There are many situations when you need to leave your dog such as popping out to the shop or to visit a friend or any other reason, including if you are staying away from home in a hotel or b&b, or if you show your dog at local open or championship dog shows. Whatever the reason, your crate is there to help.
Use following illness - or your Vet says so.
When we are ill or feeling under the weather we often take to our bed as a comforting and comfortable place to be. Your dog is no different!
And if your dog is unfortunate enough to have had surgery, or is recovering from an accident which may have broken bones, your vet may prescribe a period of crate rest. This period of rest may go on for a considerable time - sometimes weeks or months - a time when your crate becomes ever more valuable. The whole subject of crate rest is explored in more detail in another of our blogs. Just follow the button link to read up on this important topic if you are unfortunate enough to need to.
Use in the car or when travelling.

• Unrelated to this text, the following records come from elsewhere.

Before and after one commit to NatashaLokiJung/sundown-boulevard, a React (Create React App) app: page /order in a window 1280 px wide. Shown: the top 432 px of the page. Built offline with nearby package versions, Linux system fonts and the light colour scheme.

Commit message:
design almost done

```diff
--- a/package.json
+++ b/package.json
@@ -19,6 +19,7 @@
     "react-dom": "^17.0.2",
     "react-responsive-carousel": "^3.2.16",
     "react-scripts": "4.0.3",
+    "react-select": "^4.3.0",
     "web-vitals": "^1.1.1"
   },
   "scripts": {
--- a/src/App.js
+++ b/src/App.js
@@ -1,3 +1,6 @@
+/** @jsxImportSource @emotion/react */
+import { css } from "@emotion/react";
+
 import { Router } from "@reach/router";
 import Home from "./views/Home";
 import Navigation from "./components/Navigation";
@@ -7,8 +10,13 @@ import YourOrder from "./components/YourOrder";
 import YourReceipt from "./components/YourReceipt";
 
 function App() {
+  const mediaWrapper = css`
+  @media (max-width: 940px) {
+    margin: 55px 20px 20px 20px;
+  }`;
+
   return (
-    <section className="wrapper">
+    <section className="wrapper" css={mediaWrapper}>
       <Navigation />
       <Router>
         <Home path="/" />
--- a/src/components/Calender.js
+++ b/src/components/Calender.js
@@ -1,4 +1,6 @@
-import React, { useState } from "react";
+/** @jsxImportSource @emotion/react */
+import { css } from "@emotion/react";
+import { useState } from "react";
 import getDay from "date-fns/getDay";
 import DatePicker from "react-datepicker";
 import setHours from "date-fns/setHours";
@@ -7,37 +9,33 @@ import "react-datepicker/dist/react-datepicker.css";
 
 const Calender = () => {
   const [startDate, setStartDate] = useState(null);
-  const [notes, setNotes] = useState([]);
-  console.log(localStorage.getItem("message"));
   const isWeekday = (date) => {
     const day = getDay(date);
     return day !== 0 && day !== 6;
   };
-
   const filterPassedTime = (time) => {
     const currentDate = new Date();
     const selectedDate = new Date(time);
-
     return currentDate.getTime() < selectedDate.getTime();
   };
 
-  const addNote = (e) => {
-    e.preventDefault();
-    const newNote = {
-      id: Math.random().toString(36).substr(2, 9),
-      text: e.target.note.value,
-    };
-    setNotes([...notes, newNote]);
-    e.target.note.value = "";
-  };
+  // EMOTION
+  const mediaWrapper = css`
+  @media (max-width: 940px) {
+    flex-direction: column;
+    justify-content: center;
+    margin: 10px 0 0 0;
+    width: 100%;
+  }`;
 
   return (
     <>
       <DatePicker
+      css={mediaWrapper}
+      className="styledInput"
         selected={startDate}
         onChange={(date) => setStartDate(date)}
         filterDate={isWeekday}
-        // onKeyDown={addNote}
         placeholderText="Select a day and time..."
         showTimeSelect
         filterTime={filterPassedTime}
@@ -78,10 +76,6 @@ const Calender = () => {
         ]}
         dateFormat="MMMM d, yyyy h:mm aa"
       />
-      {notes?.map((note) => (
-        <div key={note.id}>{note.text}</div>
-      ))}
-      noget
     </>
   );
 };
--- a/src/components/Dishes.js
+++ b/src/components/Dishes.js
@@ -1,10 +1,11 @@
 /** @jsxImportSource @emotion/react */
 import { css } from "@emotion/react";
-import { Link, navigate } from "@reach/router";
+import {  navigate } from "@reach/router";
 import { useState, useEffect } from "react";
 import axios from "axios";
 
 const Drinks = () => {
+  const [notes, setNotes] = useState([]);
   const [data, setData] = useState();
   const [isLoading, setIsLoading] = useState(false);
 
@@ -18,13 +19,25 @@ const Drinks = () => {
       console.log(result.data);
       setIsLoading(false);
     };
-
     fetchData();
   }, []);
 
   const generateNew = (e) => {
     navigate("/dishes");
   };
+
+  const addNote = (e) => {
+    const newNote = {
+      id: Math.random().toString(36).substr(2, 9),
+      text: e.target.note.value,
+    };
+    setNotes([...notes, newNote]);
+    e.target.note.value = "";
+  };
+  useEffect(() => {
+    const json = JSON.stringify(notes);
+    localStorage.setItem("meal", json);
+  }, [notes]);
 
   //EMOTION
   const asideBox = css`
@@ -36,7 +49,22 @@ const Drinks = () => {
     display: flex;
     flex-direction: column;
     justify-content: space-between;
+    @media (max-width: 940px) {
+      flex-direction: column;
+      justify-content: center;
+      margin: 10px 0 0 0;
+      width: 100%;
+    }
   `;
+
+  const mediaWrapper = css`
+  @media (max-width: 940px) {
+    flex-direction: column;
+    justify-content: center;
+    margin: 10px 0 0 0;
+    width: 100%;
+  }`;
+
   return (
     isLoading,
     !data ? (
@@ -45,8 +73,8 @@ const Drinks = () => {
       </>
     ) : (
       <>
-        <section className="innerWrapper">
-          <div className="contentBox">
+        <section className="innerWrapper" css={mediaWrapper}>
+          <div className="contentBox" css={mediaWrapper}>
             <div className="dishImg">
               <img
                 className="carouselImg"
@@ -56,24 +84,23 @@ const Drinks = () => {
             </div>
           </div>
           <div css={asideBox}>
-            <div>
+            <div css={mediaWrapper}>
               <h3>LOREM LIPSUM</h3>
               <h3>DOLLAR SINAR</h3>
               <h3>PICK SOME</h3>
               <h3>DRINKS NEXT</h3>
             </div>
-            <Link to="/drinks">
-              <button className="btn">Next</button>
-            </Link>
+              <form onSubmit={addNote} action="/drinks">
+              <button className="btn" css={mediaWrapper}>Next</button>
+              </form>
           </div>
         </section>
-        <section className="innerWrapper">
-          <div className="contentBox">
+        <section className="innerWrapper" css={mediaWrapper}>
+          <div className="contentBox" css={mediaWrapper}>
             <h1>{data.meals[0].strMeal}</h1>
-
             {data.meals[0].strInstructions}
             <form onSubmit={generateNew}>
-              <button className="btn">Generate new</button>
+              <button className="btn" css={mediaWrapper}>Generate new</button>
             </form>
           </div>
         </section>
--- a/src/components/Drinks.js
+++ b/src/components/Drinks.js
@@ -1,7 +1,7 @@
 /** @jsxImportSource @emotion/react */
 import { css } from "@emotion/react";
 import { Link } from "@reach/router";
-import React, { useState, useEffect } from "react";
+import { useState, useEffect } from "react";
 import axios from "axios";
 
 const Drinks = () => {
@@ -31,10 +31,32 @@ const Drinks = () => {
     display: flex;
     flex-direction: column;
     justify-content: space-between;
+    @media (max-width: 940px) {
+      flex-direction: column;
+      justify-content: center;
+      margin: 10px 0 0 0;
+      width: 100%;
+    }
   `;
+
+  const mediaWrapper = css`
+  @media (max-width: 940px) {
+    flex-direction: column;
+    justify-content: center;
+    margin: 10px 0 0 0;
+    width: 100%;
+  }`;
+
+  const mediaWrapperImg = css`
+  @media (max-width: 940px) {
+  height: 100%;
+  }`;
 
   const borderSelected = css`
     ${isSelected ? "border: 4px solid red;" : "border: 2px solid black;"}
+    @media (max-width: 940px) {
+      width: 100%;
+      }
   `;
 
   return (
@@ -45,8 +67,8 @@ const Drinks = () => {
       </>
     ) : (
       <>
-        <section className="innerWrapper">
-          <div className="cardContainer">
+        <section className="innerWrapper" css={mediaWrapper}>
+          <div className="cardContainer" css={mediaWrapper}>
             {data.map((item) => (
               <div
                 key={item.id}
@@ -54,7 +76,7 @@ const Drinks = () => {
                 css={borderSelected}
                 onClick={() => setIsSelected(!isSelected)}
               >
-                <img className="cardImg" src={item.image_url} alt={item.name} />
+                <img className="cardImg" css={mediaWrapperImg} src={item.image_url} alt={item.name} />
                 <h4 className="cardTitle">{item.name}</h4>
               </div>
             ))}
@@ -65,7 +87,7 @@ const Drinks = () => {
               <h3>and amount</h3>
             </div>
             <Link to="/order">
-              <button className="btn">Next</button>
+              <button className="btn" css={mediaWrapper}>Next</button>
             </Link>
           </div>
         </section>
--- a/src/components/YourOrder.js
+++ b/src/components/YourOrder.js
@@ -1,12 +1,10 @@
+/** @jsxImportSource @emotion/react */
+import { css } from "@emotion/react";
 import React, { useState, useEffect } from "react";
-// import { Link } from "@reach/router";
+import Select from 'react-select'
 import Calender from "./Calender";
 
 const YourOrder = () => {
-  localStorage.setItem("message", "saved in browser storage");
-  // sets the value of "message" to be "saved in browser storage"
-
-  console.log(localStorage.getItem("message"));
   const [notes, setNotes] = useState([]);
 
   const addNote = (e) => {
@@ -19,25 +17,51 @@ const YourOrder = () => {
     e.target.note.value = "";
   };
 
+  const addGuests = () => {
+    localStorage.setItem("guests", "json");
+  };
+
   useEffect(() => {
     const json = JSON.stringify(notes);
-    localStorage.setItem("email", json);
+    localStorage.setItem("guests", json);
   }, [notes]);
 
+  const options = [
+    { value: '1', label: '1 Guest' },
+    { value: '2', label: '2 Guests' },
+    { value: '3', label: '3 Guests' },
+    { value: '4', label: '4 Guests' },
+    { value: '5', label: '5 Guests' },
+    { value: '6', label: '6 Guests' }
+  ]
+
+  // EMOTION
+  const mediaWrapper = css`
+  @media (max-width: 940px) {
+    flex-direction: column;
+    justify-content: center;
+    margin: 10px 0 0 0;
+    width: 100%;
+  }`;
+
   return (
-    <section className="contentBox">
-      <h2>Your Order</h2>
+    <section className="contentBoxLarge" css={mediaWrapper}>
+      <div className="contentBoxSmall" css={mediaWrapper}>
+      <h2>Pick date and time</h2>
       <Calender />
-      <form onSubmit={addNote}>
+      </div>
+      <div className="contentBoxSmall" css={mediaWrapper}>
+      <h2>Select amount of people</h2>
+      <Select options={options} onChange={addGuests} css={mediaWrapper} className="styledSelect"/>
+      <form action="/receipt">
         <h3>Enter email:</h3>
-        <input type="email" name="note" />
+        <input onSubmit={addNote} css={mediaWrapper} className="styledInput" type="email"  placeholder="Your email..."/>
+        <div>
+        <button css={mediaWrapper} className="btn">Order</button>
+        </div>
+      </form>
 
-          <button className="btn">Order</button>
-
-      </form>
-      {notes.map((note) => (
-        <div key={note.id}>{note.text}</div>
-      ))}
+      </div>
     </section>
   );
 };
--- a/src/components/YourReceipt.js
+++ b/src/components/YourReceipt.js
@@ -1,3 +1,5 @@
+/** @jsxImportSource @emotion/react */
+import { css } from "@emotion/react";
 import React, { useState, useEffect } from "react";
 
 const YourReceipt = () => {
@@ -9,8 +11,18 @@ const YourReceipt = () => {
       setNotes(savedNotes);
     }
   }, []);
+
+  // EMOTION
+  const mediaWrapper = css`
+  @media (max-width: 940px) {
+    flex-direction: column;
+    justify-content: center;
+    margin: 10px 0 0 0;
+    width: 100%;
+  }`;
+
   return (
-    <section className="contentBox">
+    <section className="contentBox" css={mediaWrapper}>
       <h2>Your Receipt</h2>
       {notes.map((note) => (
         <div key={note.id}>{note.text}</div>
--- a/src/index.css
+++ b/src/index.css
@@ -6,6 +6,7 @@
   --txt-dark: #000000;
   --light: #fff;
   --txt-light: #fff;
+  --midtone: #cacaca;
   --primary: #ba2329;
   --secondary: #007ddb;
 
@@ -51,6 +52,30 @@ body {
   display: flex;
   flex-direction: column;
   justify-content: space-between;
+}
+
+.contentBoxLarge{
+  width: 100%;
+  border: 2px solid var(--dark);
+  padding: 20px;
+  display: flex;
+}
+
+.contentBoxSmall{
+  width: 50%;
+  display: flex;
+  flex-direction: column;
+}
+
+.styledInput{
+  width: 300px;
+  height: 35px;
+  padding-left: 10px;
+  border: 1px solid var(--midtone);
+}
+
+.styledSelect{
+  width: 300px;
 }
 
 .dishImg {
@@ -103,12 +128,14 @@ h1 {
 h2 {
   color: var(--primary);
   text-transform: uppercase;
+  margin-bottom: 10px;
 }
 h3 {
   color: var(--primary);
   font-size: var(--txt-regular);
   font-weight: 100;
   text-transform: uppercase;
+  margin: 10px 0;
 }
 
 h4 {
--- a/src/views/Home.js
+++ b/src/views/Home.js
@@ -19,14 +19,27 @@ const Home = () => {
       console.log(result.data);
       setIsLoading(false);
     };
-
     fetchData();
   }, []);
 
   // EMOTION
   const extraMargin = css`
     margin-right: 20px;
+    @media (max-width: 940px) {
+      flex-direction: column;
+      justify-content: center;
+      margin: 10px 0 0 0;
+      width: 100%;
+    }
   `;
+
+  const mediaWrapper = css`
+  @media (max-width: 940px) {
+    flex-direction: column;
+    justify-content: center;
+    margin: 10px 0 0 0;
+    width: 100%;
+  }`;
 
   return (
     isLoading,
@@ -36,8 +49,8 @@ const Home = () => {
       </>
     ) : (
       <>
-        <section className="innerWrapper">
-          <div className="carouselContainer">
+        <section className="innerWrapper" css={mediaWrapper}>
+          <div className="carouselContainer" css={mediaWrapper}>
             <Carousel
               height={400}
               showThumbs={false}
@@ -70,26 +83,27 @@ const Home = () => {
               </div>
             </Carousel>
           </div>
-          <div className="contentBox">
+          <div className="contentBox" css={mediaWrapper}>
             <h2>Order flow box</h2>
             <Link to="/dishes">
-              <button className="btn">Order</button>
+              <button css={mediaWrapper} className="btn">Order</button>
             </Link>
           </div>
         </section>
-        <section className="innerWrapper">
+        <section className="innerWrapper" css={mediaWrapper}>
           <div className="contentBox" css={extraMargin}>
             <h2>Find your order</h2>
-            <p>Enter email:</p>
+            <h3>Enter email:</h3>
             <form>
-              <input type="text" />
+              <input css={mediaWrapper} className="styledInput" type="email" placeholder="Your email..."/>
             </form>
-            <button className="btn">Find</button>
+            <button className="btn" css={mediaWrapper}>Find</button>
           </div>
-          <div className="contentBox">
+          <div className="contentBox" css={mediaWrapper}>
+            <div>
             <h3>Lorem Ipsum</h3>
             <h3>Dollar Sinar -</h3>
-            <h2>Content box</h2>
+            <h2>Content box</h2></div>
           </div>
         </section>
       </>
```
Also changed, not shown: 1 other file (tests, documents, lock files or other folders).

The Highway Code leaves no doubt that dogs should be restricted whilst travelling in a car, and the owner may be prosecuted if this is not done! Dogs should not distract the attention of the driver and should not be placed in a position to injure themselves or you should you stop quickly or have an accident.
There are several ways you can operate this restraint including a seat belt harness, but many believe - as we do - that the best way of protecting yourself and your dog is by the use of a dog crate or dog guard.
This may be achieved by using a standard rectangular dog crate, but there are available shaped crates to fit more snugly inside your car. A more expensive option, but one which is probably worth every penny, can be found in our range of crash tested car crates which offer that extra degree of safety. These are available in many sizes, all of which can expand to make better use of the space available. For the very small dog a crash tested crate which sits on the car seat and restrained using the seatbelt is available.
We cannot recommend crash tested crates enough, and you can see the range by clicking on the button below. On these pages you will also see our handy crate finder which shows which crate fits in which car.
A further option is to fit a dog guard behind the back seats together with a tailgate guard which includes an entry door.
Again we would recommend the crash tested versions - follow the link below.